• **Your instructions**: Write out every line below that includes the word "ipynb".

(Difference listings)
========================================
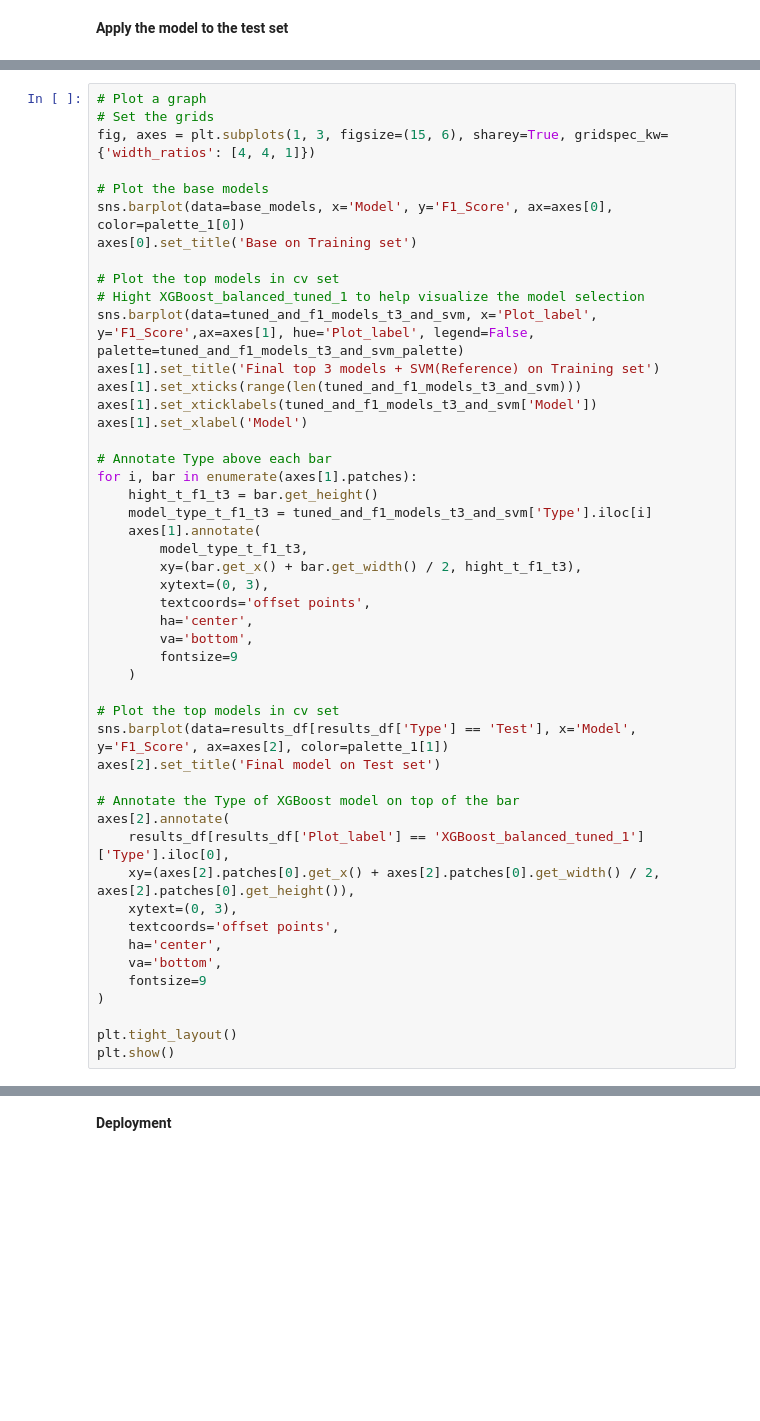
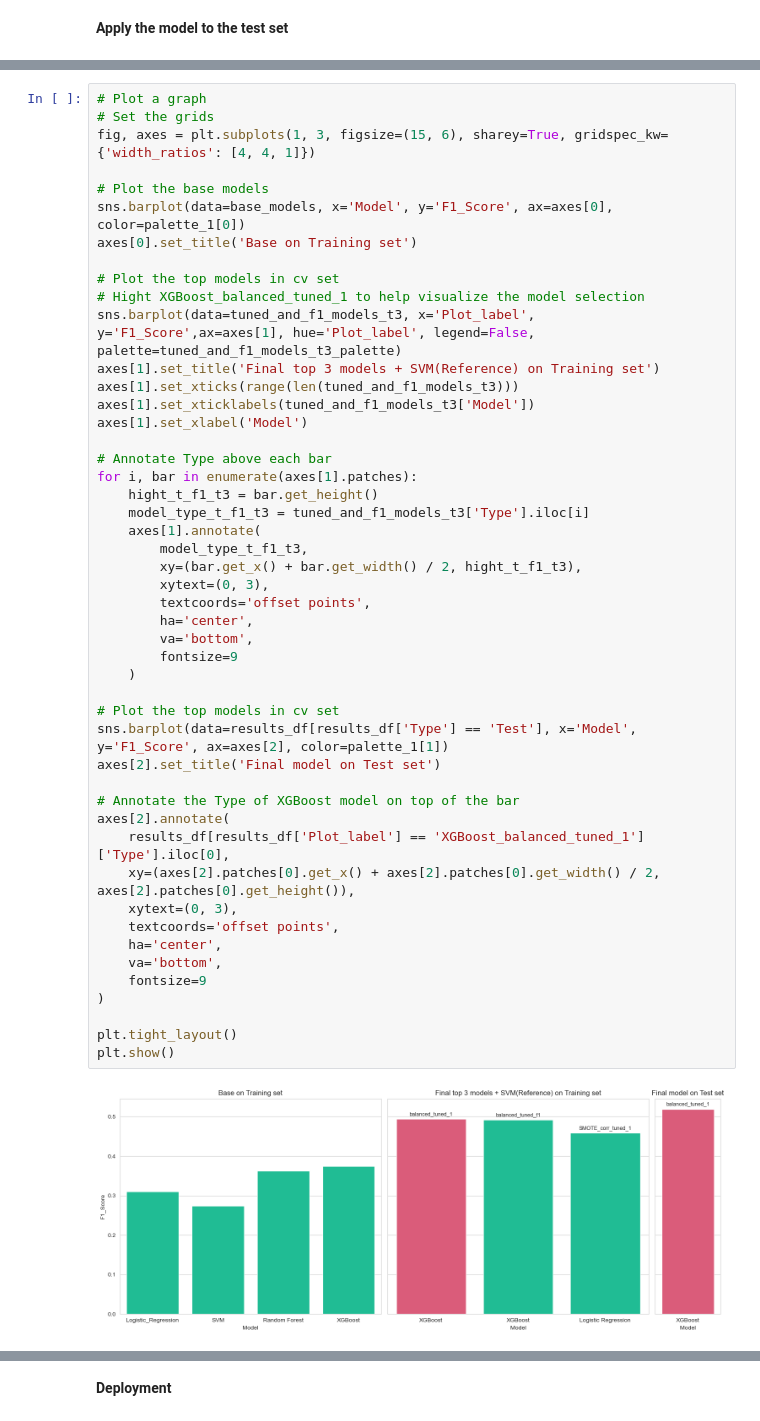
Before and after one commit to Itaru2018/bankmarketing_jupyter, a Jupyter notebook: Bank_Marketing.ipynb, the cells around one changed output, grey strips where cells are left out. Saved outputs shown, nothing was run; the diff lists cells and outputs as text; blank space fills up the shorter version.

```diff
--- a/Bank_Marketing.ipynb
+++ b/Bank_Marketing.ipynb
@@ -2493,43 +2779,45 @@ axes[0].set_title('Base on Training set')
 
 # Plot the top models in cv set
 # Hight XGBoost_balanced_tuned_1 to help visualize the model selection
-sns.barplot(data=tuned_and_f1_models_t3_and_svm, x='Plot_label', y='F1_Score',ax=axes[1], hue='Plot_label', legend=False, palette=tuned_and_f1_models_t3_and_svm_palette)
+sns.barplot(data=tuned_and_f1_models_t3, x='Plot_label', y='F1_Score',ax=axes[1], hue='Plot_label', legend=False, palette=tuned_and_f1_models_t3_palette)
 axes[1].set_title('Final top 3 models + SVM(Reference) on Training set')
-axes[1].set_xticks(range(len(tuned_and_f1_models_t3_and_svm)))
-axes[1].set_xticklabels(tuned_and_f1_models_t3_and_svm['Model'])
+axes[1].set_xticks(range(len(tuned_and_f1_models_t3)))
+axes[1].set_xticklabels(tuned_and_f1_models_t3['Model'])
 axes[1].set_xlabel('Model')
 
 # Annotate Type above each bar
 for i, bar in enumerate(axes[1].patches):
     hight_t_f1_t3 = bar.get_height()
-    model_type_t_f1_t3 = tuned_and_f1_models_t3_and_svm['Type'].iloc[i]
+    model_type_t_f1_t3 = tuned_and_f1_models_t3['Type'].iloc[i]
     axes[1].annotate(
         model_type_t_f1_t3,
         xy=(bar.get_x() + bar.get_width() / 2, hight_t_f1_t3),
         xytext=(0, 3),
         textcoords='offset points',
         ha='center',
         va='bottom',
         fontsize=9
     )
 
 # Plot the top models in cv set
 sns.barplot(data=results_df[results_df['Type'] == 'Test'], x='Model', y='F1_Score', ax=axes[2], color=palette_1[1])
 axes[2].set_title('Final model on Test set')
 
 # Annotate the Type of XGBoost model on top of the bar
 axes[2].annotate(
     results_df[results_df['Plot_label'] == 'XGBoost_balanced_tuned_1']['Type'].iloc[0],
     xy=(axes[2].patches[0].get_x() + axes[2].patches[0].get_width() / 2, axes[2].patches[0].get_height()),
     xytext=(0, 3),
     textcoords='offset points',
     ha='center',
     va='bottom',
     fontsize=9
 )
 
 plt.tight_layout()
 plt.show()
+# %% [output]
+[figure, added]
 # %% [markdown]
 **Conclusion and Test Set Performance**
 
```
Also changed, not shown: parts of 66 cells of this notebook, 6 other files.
========================================
• **Answer space**:
Before and after one commit to Itaru2018/bankmarketing_jupyter, a Jupyter notebook: Bank_Marketing.ipynb, the cells around one changed output, grey strips where cells are left out. Saved outputs shown, nothing was run; the diff lists cells and outputs as text; blank space fills up the shorter version.
--- a/Bank_Marketing.ipynb
+++ b/Bank_Marketing.ipynb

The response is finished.